[Front-end code change data]

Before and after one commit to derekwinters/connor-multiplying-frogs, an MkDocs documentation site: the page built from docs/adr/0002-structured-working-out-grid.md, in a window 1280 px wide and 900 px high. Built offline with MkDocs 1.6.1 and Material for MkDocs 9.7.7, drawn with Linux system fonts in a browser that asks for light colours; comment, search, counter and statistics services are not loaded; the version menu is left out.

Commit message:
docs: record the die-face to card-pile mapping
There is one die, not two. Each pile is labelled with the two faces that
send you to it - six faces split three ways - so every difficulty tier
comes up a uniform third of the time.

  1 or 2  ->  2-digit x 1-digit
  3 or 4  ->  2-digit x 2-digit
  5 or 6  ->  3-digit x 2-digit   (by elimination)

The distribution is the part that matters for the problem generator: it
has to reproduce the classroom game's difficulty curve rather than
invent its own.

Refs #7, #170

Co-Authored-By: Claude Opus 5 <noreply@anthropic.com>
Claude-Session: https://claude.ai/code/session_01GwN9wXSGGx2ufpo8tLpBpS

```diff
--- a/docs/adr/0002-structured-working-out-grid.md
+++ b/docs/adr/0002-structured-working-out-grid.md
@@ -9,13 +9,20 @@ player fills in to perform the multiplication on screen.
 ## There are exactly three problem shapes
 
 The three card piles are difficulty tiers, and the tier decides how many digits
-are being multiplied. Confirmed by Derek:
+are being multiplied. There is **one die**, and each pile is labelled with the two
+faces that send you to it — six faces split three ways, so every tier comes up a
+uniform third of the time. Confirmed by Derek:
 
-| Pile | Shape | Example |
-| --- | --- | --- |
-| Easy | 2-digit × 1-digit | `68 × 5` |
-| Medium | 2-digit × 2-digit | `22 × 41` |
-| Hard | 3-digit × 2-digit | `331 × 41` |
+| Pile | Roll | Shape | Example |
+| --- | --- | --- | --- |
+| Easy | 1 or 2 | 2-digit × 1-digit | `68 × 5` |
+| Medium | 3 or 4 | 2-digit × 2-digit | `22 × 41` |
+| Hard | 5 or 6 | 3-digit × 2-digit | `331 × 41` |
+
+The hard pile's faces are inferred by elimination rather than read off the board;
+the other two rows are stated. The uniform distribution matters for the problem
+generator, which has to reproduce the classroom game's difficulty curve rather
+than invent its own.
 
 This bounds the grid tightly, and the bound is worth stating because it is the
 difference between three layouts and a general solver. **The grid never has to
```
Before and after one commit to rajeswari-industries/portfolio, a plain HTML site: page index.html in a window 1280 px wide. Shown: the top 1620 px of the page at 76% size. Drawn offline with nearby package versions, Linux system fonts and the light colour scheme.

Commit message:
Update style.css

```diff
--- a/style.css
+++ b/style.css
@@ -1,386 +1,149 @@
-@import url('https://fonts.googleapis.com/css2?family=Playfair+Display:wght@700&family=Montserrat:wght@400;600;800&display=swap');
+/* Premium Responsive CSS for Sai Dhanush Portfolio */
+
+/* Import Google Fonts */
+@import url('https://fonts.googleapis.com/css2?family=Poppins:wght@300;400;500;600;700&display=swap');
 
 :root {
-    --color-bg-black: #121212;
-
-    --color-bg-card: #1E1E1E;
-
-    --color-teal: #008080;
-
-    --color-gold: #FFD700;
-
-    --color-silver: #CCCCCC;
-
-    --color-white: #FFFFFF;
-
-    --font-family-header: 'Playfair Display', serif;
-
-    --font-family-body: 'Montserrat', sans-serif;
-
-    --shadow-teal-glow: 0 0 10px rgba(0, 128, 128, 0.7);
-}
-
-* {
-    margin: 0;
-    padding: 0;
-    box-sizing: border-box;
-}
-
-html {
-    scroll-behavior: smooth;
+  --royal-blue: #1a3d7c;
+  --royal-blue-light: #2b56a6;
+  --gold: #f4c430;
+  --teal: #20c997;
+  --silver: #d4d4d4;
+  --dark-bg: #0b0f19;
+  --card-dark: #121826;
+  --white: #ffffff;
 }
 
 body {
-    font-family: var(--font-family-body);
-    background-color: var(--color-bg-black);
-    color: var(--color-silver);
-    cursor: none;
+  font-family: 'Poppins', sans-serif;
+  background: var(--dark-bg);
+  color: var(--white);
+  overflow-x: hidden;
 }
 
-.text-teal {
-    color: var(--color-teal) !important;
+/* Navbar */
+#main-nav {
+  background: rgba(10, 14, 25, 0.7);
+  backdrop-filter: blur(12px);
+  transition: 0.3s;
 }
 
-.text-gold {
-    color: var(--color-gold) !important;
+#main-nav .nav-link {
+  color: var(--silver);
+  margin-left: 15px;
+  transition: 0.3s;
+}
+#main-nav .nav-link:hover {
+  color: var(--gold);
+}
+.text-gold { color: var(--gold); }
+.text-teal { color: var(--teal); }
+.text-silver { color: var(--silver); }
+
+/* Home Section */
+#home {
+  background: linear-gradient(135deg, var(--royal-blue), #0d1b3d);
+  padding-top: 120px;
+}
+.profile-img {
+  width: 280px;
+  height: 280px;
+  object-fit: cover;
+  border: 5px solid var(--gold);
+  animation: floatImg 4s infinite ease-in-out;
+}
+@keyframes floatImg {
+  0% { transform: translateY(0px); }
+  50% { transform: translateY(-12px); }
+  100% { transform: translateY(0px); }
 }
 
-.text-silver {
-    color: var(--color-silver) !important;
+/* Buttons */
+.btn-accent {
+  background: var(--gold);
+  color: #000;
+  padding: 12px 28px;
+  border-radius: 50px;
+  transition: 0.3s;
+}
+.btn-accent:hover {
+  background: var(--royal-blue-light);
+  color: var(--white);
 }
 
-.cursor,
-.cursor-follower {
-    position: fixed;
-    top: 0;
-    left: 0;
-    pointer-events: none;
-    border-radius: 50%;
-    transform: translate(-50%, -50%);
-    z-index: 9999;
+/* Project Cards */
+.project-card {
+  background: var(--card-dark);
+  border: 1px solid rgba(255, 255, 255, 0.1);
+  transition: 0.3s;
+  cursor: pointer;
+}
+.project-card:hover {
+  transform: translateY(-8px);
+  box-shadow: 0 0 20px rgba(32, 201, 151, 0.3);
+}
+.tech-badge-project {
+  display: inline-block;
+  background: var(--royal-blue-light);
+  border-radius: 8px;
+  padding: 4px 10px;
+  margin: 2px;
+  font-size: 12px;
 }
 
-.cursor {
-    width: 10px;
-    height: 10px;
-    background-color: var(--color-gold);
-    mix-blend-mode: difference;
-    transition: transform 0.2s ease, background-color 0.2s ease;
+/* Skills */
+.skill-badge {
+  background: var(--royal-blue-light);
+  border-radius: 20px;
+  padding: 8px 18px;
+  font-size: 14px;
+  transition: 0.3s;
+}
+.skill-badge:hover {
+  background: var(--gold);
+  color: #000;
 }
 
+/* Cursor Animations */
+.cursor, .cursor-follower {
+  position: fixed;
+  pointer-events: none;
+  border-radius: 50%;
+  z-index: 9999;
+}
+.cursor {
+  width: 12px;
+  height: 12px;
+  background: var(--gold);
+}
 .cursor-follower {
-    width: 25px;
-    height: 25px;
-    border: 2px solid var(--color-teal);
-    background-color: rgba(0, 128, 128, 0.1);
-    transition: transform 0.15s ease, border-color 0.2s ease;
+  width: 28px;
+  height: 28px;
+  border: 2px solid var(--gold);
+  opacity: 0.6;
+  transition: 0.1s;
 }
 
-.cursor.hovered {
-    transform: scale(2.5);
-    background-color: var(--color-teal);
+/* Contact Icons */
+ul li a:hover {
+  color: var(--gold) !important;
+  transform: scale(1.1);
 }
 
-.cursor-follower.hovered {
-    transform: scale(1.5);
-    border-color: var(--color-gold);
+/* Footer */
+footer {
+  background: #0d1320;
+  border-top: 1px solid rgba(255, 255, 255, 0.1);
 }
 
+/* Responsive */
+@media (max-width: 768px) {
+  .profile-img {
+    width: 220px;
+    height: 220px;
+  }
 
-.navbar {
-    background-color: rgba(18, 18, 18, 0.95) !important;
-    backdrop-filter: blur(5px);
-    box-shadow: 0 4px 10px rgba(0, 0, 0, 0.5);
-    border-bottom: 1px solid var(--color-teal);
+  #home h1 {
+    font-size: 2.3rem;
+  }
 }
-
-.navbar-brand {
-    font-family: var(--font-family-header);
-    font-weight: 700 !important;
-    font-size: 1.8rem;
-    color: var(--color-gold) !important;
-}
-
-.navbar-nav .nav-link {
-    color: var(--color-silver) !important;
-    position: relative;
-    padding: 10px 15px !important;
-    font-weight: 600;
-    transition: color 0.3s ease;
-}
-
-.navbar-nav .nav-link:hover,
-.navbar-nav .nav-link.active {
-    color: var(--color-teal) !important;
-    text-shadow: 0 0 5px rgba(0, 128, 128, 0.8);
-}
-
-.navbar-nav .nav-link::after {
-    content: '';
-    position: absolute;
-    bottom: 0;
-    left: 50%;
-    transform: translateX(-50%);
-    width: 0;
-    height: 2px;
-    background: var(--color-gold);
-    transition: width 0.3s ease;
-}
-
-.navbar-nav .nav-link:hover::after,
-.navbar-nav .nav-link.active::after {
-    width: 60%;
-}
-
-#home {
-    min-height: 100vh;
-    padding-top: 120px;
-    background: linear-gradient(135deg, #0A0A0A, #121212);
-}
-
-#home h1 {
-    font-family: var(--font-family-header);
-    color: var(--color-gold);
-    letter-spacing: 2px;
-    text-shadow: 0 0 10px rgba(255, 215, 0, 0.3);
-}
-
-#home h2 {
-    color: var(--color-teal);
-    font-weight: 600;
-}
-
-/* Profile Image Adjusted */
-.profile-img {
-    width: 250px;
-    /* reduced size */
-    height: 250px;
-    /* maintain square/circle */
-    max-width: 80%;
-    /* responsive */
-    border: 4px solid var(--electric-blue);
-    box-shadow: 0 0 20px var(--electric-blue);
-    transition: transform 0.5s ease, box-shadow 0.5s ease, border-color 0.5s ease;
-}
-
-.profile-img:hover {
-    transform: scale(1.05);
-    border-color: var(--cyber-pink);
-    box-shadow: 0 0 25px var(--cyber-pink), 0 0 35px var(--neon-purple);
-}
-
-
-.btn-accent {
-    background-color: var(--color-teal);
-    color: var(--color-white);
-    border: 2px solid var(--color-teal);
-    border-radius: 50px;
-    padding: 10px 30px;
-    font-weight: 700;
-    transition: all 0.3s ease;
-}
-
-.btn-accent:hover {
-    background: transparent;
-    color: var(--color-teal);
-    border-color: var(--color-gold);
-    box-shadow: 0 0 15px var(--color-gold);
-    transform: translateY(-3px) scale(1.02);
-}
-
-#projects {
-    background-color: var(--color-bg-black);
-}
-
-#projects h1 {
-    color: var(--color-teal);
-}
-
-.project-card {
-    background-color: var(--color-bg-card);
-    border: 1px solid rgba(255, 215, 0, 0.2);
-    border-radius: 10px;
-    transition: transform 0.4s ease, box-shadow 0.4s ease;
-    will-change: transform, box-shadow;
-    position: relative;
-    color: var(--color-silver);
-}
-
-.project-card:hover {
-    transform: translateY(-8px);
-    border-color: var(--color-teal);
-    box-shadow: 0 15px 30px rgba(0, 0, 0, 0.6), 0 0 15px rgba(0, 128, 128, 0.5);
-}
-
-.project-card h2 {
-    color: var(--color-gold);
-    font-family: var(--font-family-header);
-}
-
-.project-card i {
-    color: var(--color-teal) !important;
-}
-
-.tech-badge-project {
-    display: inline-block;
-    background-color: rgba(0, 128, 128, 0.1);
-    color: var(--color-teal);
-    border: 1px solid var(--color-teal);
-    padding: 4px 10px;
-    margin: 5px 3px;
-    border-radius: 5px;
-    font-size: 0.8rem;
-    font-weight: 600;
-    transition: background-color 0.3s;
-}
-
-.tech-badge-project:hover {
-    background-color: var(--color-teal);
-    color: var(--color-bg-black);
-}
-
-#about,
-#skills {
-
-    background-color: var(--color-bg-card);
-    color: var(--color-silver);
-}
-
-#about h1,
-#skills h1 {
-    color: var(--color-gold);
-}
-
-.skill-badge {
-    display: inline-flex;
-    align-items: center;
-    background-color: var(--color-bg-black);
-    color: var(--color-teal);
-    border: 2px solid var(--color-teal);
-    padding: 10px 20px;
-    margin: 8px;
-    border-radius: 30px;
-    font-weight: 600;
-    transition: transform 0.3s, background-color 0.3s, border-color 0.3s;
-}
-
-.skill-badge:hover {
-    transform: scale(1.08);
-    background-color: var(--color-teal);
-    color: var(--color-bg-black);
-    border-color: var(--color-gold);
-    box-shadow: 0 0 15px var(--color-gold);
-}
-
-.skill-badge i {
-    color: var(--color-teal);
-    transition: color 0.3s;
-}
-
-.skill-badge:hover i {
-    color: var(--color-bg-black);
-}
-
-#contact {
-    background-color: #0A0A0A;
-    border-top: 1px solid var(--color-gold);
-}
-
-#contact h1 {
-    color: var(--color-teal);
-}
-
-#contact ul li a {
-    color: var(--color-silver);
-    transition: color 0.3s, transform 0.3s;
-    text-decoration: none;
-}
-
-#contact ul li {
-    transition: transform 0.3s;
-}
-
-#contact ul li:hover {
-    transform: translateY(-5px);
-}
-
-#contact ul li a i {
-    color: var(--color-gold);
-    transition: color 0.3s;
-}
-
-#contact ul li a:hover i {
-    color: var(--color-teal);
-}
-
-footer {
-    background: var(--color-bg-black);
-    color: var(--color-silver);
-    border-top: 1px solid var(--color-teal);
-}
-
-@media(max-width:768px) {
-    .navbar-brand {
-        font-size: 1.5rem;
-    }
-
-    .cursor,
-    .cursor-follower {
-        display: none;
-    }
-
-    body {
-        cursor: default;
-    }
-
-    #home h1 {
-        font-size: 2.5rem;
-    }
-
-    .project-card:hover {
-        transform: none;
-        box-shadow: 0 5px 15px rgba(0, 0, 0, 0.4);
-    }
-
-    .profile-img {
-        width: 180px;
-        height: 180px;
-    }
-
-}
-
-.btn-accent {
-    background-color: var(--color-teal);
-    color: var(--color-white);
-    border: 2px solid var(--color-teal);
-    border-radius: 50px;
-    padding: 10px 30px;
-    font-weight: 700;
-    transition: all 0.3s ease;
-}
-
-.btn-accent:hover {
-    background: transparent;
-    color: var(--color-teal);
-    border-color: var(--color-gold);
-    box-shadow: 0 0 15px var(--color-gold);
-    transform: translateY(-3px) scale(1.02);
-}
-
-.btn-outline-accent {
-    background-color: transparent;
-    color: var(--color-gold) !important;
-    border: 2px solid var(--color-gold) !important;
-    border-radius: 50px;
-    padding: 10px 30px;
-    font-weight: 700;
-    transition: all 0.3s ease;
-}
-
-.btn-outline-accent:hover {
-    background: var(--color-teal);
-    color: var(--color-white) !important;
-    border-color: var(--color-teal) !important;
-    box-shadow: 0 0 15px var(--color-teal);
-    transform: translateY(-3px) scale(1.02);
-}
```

* [Exercise objective]: Copy all lines from the data that hold the word "radius".

* [Response]:
+  border-radius: 50px;
-    border-radius: 50%;
+  border-radius: 8px;
+  border-radius: 20px;
+  border-radius: 50%;
-    border-radius: 50px;
-    border-radius: 10px;
-    border-radius: 5px;
-    border-radius: 30px;
-    border-radius: 50px;
-    border-radius: 50px;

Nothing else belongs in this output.